- **WORK REQUIRED**
The required result is a copy of each line below in which "pictures" appears.

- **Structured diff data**
++++

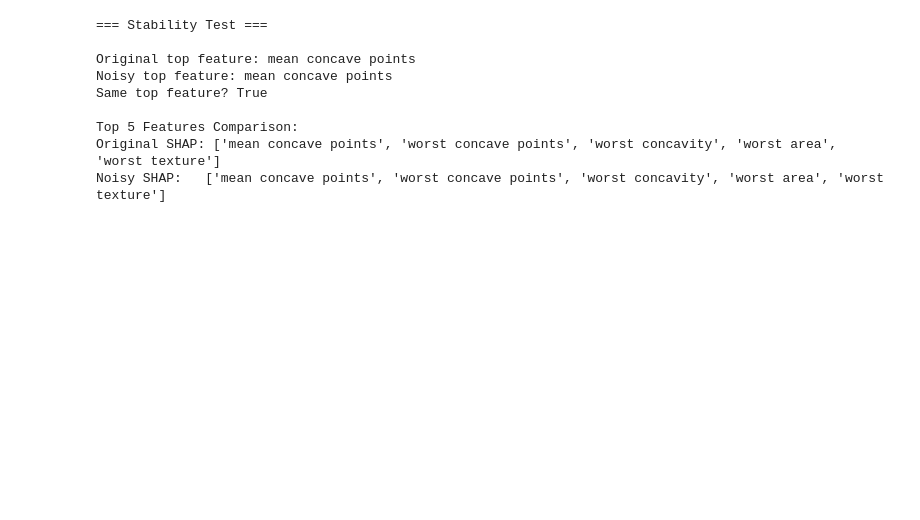
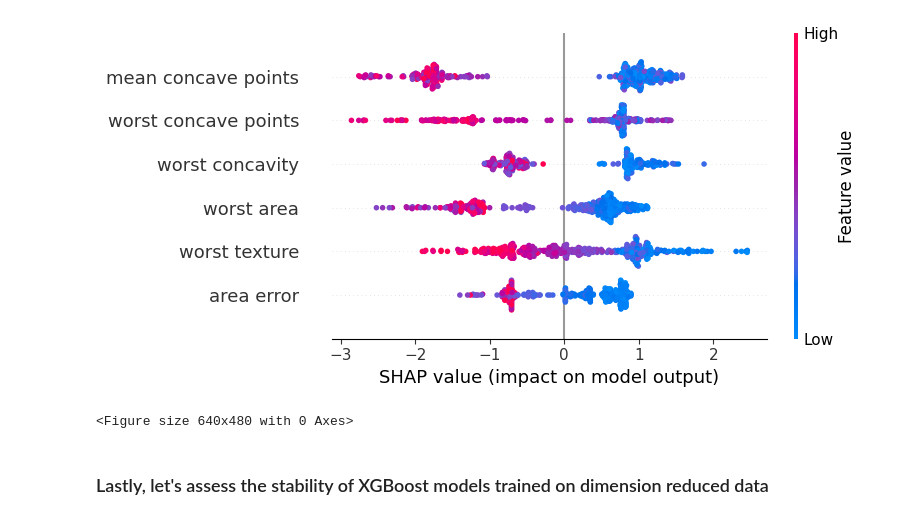
Before and after one commit to rubenxrodriguez/BSAN6070_TW07, a Jupyter notebook: TW-07.ipynb, the cells around one changed output. Drawn from its saved outputs; the diff is of its cells as text; code cells hidden in the pictures; blank space fills up the shorter version.

```diff
--- a/TW-07.ipynb
+++ b/TW-07.ipynb
@@ -137,35 +242,21 @@ dtype: float32
-# %%
-
-# 4. Stability Test with Perturbations
-print("\n=== Stability Test ===")
-np.random.seed(42)
-
-# Add 10% Gaussian noise
-noise = np.random.normal(0, 0.4, size=X_train.shape)
-X_noisy = X_train + noise
-
-# Recompute SHAP with noisy data
-shap_values_noisy = explainer(X_noisy)
-shap_importance_noisy = pd.Series(np.abs(shap_values_noisy.values).mean(0), index=data.feature_names)
-
-# Compare top features
-top_original = shap_importance.sort_values(ascending=False).index[0]
-top_noisy = shap_importance_noisy.sort_values(ascending=False).index[0]
-print(f"\nOriginal top feature: {top_original}")
-print(f"Noisy top feature: {top_noisy}")
-print(f"Same top feature? {top_original == top_noisy}")
-
-# Compare rankings
-print("\nTop 5 Features Comparison:")
-print("Original SHAP:", list(shap_importance.sort_values(ascending=False).head(5).index))
-print("Noisy SHAP:  ", list(shap_importance_noisy.sort_values(ascending=False).head(5).index))
-# %% [output]
-=== Stability Test ===
-
-Original top feature: mean concave points
-Noisy top feature: mean concave points
-Same top feature? True
-
-Top 5 Features Comparison:
-Original SHAP: ['mean concave points', 'worst concave points', 'worst concavity', 'worst area', 'worst texture']
-Noisy SHAP:   ['mean concave points', 'worst concave points', 'worst concavity', 'worst area', 'worst texture']
+# %%
+# Compute SHAP values
+explainer_original = shap.Explainer(model_original)
+shap_values_original = explainer_original(X_train_scaled)
+
+# Plot only top 6 features
+shap.summary_plot(
+    shap_values_original,
+    X_train_scaled,
+    feature_names=data.feature_names,
+    max_display=6,  # <--- KEY PARAMETER
+    plot_type="dot"  # Optional: Use "bar" for global importance, default is "dot" for local+global
+)
+#plt.title('Top 6 Features by SHAP Importance', pad=20)
+plt.tight_layout()  # Prevent title overlap
+plt.show()
+# %% [output]
+[figure, added]
+<Figure size 640x480 with 0 Axes>
+# %% [markdown]
+### Lastly, let's assess the stability of XGBoost models trained on dimension reduced data
```
Also changed, not shown: parts of 19 cells of this notebook.
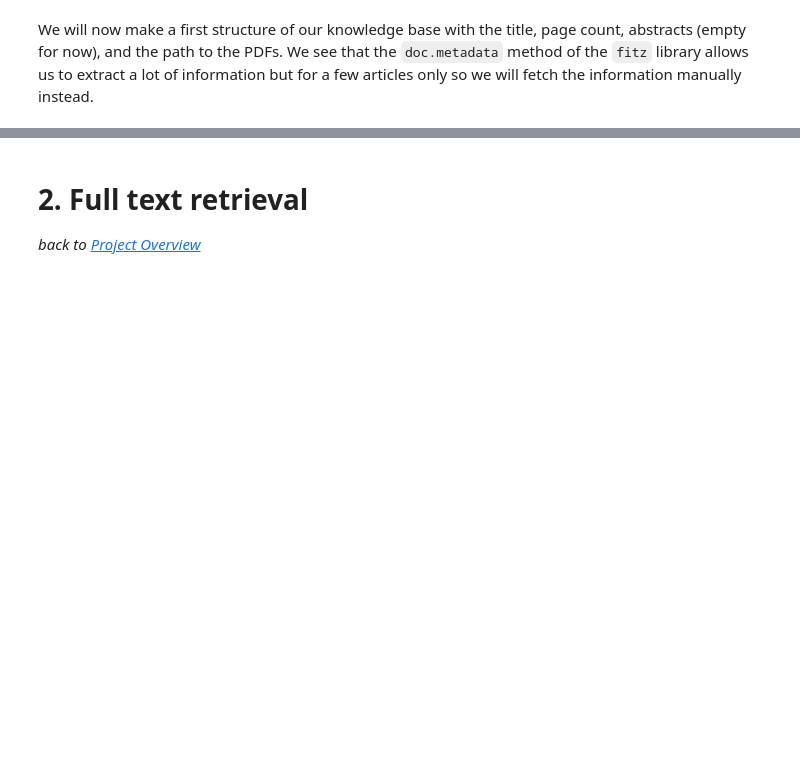
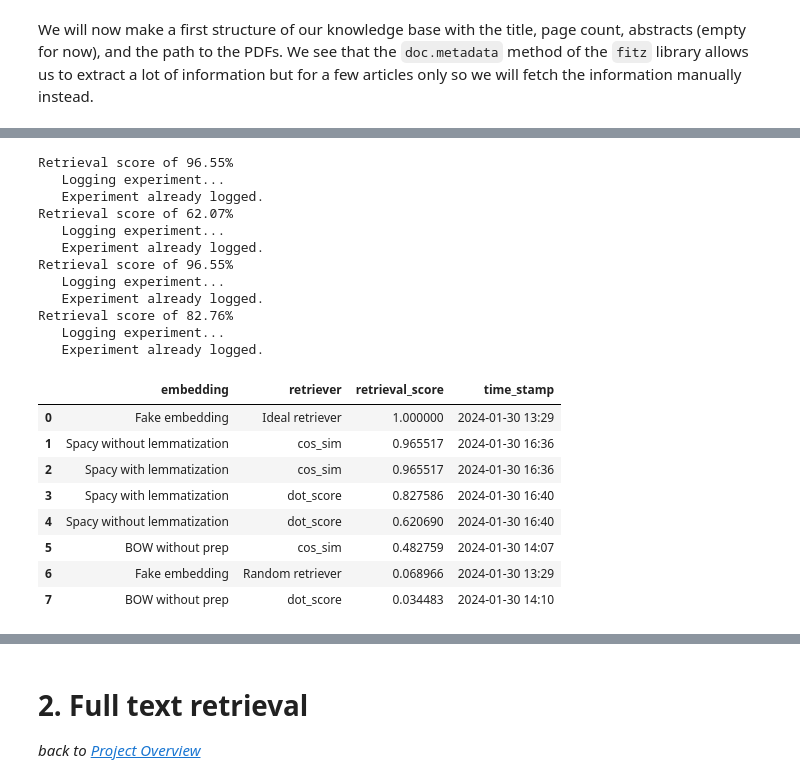
Before and after one commit to MathieuDemarets/vlerick-mai-nlp-2023, a Jupyter notebook: Final_Assignment/Articles.ipynb, the cells around one changed output, grey strips where cells are left out. Drawn from its saved outputs; the diff is of its cells as text; code cells hidden in the pictures; blank space fills up the shorter version.

```diff
--- a/Final_Assignment/Articles.ipynb
+++ b/Final_Assignment/Articles.ipynb
@@ -180,0 +625,20 @@ Proportion of articles with more than 30 pages: 14.63%
+# %%
+embeddings = pd.read_pickle("embeddings.pkl")
+spacy_tokenizer_no_lemma = lambda x: spacy_tokenizer(x, lemmatize=False)
+embeddings["tokens_no_lemma"] = embeddings["abstract"].progress_apply(spacy_tokenizer_no_lemma)
+embeddings["tokens_lemma"] = embeddings["abstract"].progress_apply(spacy_tokenizer)
+# embeddings.to_pickle("embeddings.pkl") # avoid overwriting the embeddings file
+# %%
+# Create the new embedding functions and abstract embeddings for the tokenized abstracts
+
+# No lemma
+tokenMap_no_lemma, tokenMapInverse_no_lemma, tokenFreq_no_lemma = vocabBOW(embeddings, vocab_col='tokens_no_lemma', vocab_size=1000, verbose=True)
+embedBOW_no_lemma = lambda x: embedBOW(x, vocab_size=1000, tokenMap=tokenMap_no_lemma)
+embeddings["embeddedBOW_no_lemma"] = embeddings['tokens_no_lemma'].progress_apply(embedBOW_no_lemma)
+
+# Lemma
+tokenMap_lemma, tokenMapInverse_lemma, tokenFreq_lemma = vocabBOW(embeddings, vocab_col='tokens_lemma', vocab_size=1000, verbose=True)
+embedBOW_lemma = lambda x: embedBOW(x, vocab_size=1000, tokenMap=tokenMap_lemma)
+embeddings["embeddedBOW_lemma"] = embeddings['tokens_lemma'].progress_apply(embedBOW_lemma)
+
+# embeddings.to_pickle("embeddings.pkl") # avoid overwriting the embeddings file
@@ -180,0 +688,37 @@ Proportion of articles with more than 30 pages: 14.63%
+# %%
+# Log the retrieval score of the new retrievers
+
+_ = log_retriever(
+    embedding_name="Spacy without lemmatization", retriever_name="cos_sim", retriever=spacy_no_lemma_cos,
+    scorer=retrieval_score, logs="retrieval_logs.xlsx", verbose=True)
+_ = log_retriever(
+    embedding_name="Spacy without lemmatization", retriever_name="dot_score", retriever=spacy_no_lemma_dot,
+    scorer=retrieval_score, logs="retrieval_logs.xlsx", verbose=True)
+_ = log_retriever(
+    embedding_name="Spacy with lemmatization", retriever_name="cos_sim", retriever=spacy_lemma_cos,
+    scorer=retrieval_score, logs="retrieval_logs.xlsx", verbose=True)
+log_retriever(
+    embedding_name="Spacy with lemmatization", retriever_name="dot_score", retriever=spacy_lemma_dot,
+    scorer=retrieval_score, logs="retrieval_logs.xlsx", verbose=True)
+# %% [output]
+Retrieval score of 96.55%
+   Logging experiment...
+   Experiment already logged.
+Retrieval score of 62.07%
+   Logging experiment...
+   Experiment already logged.
+Retrieval score of 96.55%
+   Logging experiment...
+   Experiment already logged.
+Retrieval score of 82.76%
+   Logging experiment...
+   Experiment already logged.
+|  | embedding | retriever | retrieval_score | time_stamp |
+| 0 | Fake embedding | Ideal retriever | 1.000000 | 2024-01-30 13:29 |
+| 1 | Spacy without lemmatization | cos_sim | 0.965517 | 2024-01-30 16:36 |
+| 2 | Spacy with lemmatization | cos_sim | 0.965517 | 2024-01-30 16:36 |
+| 3 | Spacy with lemmatization | dot_score | 0.827586 | 2024-01-30 16:40 |
+| 4 | Spacy without lemmatization | dot_score | 0.620690 | 2024-01-30 16:40 |
+| 5 | BOW without prep | cos_sim | 0.482759 | 2024-01-30 14:07 |
+| 6 | Fake embedding | Random retriever | 0.068966 | 2024-01-30 13:29 |
+| 7 | BOW without prep | dot_score | 0.034483 | 2024-01-30 14:10 |
```
Also changed, not shown: parts of 32 cells of this notebook, 7 other files.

++++

- **EXPECTED ANSWER**
Before and after one commit to rubenxrodriguez/BSAN6070_TW07, a Jupyter notebook: TW-07.ipynb, the cells around one changed output. Drawn from its saved outputs; the diff is of its cells as text; code cells hidden in the pictures; blank space fills up the shorter version.
Before and after one commit to MathieuDemarets/vlerick-mai-nlp-2023, a Jupyter notebook: Final_Assignment/Articles.ipynb, the cells around one changed output, grey strips where cells are left out. Drawn from its saved outputs; the diff is of its cells as text; code cells hidden in the pictures; blank space fills up the shorter version.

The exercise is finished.